**YOUR ASSIGNMENT**
In the material below, some lines carry "label". Copy each such line.

--*--

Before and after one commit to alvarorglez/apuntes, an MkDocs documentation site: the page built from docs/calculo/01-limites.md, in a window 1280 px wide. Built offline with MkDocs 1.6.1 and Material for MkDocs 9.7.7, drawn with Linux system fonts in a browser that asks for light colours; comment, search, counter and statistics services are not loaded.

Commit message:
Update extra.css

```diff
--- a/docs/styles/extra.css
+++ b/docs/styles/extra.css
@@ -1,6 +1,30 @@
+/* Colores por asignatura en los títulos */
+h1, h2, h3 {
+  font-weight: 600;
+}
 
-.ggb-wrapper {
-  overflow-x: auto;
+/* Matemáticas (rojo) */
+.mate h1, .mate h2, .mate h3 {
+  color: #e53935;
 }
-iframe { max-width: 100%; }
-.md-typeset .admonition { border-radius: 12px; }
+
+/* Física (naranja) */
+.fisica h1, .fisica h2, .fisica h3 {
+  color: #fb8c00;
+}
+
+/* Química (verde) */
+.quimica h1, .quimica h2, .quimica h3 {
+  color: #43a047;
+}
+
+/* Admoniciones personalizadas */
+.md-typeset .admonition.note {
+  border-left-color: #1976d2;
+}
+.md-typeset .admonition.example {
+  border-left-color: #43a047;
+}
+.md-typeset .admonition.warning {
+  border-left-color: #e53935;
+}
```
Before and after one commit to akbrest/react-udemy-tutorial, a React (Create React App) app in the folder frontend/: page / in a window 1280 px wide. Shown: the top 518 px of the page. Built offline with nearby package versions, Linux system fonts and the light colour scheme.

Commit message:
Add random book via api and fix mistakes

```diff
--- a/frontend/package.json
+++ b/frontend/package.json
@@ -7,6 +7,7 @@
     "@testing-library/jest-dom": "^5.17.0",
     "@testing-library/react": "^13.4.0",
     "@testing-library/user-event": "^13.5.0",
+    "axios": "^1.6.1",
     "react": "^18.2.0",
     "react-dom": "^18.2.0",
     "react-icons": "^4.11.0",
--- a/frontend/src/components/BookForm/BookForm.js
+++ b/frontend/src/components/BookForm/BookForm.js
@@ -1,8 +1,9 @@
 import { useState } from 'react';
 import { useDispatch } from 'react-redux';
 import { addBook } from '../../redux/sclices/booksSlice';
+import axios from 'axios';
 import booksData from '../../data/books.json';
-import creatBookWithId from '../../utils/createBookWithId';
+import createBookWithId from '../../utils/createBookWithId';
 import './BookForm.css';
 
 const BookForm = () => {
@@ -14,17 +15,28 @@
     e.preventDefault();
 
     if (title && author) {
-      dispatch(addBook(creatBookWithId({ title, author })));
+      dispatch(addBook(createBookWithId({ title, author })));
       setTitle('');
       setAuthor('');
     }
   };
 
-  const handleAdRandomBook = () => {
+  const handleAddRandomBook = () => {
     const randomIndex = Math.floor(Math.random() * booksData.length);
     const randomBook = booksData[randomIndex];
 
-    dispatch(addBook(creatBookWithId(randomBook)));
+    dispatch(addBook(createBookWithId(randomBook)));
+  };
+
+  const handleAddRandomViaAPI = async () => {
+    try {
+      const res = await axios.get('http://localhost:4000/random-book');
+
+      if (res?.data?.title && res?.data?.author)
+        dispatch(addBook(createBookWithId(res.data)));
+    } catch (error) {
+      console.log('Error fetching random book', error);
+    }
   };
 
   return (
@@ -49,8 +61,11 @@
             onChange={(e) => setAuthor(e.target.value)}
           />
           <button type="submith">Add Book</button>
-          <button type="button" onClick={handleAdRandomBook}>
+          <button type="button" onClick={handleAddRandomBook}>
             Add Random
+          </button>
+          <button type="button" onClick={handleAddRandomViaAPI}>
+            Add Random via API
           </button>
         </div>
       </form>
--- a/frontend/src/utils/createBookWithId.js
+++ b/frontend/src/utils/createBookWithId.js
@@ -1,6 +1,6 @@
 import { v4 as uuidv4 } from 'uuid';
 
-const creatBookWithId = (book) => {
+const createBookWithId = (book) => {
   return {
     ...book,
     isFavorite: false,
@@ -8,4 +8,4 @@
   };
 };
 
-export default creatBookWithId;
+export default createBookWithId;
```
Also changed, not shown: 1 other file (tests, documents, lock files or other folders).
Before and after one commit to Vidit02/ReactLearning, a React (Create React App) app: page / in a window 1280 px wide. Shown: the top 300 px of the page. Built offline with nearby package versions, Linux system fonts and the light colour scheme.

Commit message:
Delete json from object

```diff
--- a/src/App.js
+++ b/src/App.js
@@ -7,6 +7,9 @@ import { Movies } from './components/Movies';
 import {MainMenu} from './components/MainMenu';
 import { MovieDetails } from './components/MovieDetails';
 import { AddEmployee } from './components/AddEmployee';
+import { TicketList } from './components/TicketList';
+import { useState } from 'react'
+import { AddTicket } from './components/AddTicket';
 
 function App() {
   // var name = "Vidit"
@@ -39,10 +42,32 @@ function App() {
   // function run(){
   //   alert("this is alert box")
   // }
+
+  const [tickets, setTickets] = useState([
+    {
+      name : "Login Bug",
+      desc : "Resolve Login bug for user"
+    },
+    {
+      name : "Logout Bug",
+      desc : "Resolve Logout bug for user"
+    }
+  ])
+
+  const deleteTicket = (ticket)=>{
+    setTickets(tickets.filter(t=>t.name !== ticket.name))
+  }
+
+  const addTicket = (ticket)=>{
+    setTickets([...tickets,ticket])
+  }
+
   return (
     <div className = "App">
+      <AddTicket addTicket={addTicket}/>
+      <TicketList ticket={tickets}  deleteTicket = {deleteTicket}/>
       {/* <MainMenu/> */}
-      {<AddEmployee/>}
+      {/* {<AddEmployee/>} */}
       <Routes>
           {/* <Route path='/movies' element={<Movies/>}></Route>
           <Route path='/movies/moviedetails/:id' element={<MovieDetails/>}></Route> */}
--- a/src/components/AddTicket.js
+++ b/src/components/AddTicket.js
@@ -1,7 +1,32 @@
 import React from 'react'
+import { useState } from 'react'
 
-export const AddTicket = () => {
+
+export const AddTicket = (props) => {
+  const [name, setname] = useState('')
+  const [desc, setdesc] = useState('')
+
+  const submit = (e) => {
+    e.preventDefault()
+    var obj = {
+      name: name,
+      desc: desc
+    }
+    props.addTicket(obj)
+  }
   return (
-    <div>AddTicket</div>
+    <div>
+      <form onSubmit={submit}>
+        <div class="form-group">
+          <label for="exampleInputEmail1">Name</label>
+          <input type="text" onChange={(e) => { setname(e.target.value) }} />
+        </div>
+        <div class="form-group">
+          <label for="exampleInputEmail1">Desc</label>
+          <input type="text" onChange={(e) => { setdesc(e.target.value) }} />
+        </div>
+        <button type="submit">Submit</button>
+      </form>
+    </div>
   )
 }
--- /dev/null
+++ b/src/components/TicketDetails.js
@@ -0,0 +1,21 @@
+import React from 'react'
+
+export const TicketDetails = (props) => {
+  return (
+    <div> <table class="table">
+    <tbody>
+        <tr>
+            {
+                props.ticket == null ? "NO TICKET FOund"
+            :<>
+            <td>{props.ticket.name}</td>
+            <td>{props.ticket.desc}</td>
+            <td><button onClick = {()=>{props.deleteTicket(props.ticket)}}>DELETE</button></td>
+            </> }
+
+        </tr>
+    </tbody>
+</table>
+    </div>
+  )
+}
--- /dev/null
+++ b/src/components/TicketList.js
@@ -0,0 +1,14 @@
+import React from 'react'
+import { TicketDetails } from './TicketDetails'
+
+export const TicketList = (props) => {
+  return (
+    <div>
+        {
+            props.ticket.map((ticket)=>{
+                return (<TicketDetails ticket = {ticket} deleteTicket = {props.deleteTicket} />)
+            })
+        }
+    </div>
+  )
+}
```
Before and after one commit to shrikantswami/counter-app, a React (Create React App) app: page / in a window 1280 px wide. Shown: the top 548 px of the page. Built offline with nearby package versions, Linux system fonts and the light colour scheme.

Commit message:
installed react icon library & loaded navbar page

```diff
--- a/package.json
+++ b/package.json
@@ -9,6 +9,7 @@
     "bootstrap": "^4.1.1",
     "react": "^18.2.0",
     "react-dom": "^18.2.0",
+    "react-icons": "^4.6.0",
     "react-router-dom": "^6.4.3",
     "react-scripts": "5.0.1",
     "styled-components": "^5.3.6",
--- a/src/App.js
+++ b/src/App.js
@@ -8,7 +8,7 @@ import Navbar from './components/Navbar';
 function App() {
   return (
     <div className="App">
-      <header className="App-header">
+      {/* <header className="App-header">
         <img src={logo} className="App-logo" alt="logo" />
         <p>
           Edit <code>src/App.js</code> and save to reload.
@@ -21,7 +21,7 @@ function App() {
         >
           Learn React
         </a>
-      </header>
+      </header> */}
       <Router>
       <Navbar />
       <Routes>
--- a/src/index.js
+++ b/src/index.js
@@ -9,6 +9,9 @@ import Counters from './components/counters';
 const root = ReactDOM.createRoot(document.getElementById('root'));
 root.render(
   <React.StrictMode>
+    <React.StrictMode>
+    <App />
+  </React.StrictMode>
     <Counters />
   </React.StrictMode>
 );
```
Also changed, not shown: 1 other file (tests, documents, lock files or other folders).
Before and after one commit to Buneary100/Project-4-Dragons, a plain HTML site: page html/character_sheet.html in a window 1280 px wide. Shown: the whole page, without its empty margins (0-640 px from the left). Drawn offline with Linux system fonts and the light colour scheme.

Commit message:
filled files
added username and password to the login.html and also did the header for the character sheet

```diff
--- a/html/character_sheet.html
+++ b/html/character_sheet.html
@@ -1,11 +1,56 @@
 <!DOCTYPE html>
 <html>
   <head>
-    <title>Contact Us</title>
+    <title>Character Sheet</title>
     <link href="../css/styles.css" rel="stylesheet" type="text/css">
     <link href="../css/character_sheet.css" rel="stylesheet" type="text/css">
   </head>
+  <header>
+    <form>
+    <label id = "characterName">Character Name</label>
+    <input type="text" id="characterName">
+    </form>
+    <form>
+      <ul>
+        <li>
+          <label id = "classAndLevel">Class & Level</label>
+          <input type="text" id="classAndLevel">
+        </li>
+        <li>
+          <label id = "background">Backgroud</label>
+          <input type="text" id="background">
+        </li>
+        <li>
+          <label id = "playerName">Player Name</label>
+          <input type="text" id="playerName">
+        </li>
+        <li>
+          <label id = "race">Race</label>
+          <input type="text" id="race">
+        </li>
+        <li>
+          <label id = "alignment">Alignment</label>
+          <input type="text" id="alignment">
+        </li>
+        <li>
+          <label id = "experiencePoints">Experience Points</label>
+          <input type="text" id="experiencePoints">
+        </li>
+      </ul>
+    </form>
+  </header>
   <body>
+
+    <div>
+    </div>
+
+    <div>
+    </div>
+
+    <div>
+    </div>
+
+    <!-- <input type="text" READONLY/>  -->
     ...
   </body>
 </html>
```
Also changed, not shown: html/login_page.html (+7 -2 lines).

--*--

**SOLUTION**
+          <label for="exampleInputEmail1">Name</label>
+          <label for="exampleInputEmail1">Desc</label>
+    <label id = "characterName">Character Name</label>
+          <label id = "classAndLevel">Class & Level</label>
+          <label id = "background">Backgroud</label>
+          <label id = "playerName">Player Name</label>
+          <label id = "race">Race</label>
+          <label id = "alignment">Alignment</label>
+          <label id = "experiencePoints">Experience Points</label>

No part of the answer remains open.